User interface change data
-- Opening Marker --

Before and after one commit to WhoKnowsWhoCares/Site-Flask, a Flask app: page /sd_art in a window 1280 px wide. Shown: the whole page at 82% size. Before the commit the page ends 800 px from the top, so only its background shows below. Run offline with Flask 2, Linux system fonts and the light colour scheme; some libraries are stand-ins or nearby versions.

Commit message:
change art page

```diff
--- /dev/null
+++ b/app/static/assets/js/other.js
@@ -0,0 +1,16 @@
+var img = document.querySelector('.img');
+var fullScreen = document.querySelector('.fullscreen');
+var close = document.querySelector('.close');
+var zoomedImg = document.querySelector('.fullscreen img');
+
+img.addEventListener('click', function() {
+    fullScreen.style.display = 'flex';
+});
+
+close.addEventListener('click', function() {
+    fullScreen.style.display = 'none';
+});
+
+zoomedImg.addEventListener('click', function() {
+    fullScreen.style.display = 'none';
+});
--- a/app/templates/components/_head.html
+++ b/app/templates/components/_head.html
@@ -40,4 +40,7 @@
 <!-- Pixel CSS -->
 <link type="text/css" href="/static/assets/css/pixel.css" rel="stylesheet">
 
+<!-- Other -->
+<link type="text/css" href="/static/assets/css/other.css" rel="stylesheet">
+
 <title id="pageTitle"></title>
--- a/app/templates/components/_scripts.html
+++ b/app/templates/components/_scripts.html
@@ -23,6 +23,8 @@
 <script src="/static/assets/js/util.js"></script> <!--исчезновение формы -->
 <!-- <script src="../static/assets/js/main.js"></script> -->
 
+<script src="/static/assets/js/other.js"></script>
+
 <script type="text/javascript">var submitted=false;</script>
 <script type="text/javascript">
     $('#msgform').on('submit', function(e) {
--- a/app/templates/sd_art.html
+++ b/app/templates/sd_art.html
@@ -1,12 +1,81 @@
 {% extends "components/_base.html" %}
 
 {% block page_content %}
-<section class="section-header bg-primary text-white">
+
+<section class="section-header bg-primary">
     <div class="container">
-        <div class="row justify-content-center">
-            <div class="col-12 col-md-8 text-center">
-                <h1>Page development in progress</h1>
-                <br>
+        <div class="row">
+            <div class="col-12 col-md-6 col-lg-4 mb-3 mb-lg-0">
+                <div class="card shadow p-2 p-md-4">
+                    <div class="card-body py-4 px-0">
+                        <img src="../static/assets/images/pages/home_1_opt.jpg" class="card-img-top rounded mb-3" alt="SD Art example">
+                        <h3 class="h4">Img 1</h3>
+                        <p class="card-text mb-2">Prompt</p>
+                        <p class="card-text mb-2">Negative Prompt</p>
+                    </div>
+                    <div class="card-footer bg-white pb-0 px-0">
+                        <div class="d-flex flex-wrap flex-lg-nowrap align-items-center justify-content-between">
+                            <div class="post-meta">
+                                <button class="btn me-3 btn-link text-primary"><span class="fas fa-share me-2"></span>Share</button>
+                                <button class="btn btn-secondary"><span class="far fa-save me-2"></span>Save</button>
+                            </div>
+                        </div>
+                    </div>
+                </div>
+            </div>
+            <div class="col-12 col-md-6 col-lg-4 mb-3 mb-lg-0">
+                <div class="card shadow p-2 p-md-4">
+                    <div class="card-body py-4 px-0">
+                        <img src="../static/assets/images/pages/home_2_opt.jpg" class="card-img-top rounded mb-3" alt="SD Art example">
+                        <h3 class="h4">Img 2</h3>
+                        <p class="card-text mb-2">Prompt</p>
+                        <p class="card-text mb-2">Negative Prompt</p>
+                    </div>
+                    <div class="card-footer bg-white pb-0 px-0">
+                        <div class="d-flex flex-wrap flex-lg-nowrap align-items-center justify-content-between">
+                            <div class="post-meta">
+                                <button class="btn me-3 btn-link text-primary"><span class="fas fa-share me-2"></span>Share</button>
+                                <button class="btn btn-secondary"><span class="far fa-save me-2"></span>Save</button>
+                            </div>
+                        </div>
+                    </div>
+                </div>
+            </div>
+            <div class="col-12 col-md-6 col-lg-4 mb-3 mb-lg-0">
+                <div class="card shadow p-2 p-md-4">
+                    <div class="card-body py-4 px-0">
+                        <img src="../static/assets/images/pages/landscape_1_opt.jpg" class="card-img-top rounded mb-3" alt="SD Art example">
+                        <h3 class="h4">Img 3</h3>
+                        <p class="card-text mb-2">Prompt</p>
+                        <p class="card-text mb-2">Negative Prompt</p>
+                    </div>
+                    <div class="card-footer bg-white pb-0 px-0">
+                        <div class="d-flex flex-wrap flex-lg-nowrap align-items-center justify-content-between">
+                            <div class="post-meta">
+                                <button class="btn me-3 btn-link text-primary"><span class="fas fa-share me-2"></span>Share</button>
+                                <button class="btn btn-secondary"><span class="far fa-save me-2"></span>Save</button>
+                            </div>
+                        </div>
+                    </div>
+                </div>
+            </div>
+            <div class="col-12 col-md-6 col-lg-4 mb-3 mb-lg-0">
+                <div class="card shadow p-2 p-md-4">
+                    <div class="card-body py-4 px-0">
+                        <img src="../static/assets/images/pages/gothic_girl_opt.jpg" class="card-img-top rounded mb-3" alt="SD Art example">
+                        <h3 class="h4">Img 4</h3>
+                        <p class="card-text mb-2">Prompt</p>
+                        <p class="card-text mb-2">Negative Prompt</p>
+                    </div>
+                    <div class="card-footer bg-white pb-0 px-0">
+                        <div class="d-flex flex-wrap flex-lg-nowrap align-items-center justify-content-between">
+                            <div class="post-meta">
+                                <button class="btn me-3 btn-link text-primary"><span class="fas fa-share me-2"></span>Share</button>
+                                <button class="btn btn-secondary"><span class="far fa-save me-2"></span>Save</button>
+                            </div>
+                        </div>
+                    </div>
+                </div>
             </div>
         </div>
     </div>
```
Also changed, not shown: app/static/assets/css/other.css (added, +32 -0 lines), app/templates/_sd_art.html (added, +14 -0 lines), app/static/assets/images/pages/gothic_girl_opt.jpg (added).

-- Closing Marker --

*WORK REQUEST*: Nothing in the records may be altered; restate them word for word.

*ANSWER FOR THIS EXERCISE*:
Before and after one commit to WhoKnowsWhoCares/Site-Flask, a Flask app: page /sd_art in a window 1280 px wide. Shown: the whole page at 82% size. Before the commit the page ends 800 px from the top, so only its background shows below. Run offline with Flask 2, Linux system fonts and the light colour scheme; some libraries are stand-ins or nearby versions.

Commit message:
change art page

```diff
--- /dev/null
+++ b/app/static/assets/js/other.js
@@ -0,0 +1,16 @@
+var img = document.querySelector('.img');
+var fullScreen = document.querySelector('.fullscreen');
+var close = document.querySelector('.close');
+var zoomedImg = document.querySelector('.fullscreen img');
+
+img.addEventListener('click', function() {
+    fullScreen.style.display = 'flex';
+});
+
+close.addEventListener('click', function() {
+    fullScreen.style.display = 'none';
+});
+
+zoomedImg.addEventListener('click', function() {
+    fullScreen.style.display = 'none';
+});
--- a/app/templates/components/_head.html
+++ b/app/templates/components/_head.html
@@ -40,4 +40,7 @@
 <!-- Pixel CSS -->
 <link type="text/css" href="/static/assets/css/pixel.css" rel="stylesheet">
 
+<!-- Other -->
+<link type="text/css" href="/static/assets/css/other.css" rel="stylesheet">
+
 <title id="pageTitle"></title>
--- a/app/templates/components/_scripts.html
+++ b/app/templates/components/_scripts.html
@@ -23,6 +23,8 @@
 <script src="/static/assets/js/util.js"></script> <!--исчезновение формы -->
 <!-- <script src="../static/assets/js/main.js"></script> -->
 
+<script src="/static/assets/js/other.js"></script>
+
 <script type="text/javascript">var submitted=false;</script>
 <script type="text/javascript">
     $('#msgform').on('submit', function(e) {
--- a/app/templates/sd_art.html
+++ b/app/templates/sd_art.html
@@ -1,12 +1,81 @@
 {% extends "components/_base.html" %}
 
 {% block page_content %}
-<section class="section-header bg-primary text-white">
+
+<section class="section-header bg-primary">
     <div class="container">
-        <div class="row justify-content-center">
-            <div class="col-12 col-md-8 text-center">
-                <h1>Page development in progress</h1>
-                <br>
+        <div class="row">
+            <div class="col-12 col-md-6 col-lg-4 mb-3 mb-lg-0">
+                <div class="card shadow p-2 p-md-4">
+                    <div class="card-body py-4 px-0">
+                        <img src="../static/assets/images/pages/home_1_opt.jpg" class="card-img-top rounded mb-3" alt="SD Art example">
+                        <h3 class="h4">Img 1</h3>
+                        <p class="card-text mb-2">Prompt</p>
+                        <p class="card-text mb-2">Negative Prompt</p>
+                    </div>
+                    <div class="card-footer bg-white pb-0 px-0">
+                        <div class="d-flex flex-wrap flex-lg-nowrap align-items-center justify-content-between">
+                            <div class="post-meta">
+                                <button class="btn me-3 btn-link text-primary"><span class="fas fa-share me-2"></span>Share</button>
+                                <button class="btn btn-secondary"><span class="far fa-save me-2"></span>Save</button>
+                            </div>
+                        </div>
+                    </div>
+                </div>
+            </div>
+            <div class="col-12 col-md-6 col-lg-4 mb-3 mb-lg-0">
+                <div class="card shadow p-2 p-md-4">
+                    <div class="card-body py-4 px-0">
+                        <img src="../static/assets/images/pages/home_2_opt.jpg" class="card-img-top rounded mb-3" alt="SD Art example">
+                        <h3 class="h4">Img 2</h3>
+                        <p class="card-text mb-2">Prompt</p>
+                        <p class="card-text mb-2">Negative Prompt</p>
+                    </div>
+                    <div class="card-footer bg-white pb-0 px-0">
+                        <div class="d-flex flex-wrap flex-lg-nowrap align-items-center justify-content-between">
+                            <div class="post-meta">
+                                <button class="btn me-3 btn-link text-primary"><span class="fas fa-share me-2"></span>Share</button>
+                                <button class="btn btn-secondary"><span class="far fa-save me-2"></span>Save</button>
+                            </div>
+                        </div>
+                    </div>
+                </div>
+            </div>
+            <div class="col-12 col-md-6 col-lg-4 mb-3 mb-lg-0">
+                <div class="card shadow p-2 p-md-4">
+                    <div class="card-body py-4 px-0">
+                        <img src="../static/assets/images/pages/landscape_1_opt.jpg" class="card-img-top rounded mb-3" alt="SD Art example">
+                        <h3 class="h4">Img 3</h3>
+                        <p class="card-text mb-2">Prompt</p>
+                        <p class="card-text mb-2">Negative Prompt</p>
+                    </div>
+                    <div class="card-footer bg-white pb-0 px-0">
+                        <div class="d-flex flex-wrap flex-lg-nowrap align-items-center justify-content-between">
+                            <div class="post-meta">
+                                <button class="btn me-3 btn-link text-primary"><span class="fas fa-share me-2"></span>Share</button>
+                                <button class="btn btn-secondary"><span class="far fa-save me-2"></span>Save</button>
+                            </div>
+                        </div>
+                    </div>
+                </div>
+            </div>
+            <div class="col-12 col-md-6 col-lg-4 mb-3 mb-lg-0">
+                <div class="card shadow p-2 p-md-4">
+                    <div class="card-body py-4 px-0">
+                        <img src="../static/assets/images/pages/gothic_girl_opt.jpg" class="card-img-top rounded mb-3" alt="SD Art example">
+                        <h3 class="h4">Img 4</h3>
+                        <p class="card-text mb-2">Prompt</p>
+                        <p class="card-text mb-2">Negative Prompt</p>
+                    </div>
+                    <div class="card-footer bg-white pb-0 px-0">
+                        <div class="d-flex flex-wrap flex-lg-nowrap align-items-center justify-content-between">
+                            <div class="post-meta">
+                                <button class="btn me-3 btn-link text-primary"><span class="fas fa-share me-2"></span>Share</button>
+                                <button class="btn btn-secondary"><span class="far fa-save me-2"></span>Save</button>
+                            </div>
+                        </div>
+                    </div>
+                </div>
             </div>
         </div>
     </div>
```
Also changed, not shown: app/static/assets/css/other.css (added, +32 -0 lines), app/templates/_sd_art.html (added, +14 -0 lines), app/static/assets/images/pages/gothic_girl_opt.jpg (added).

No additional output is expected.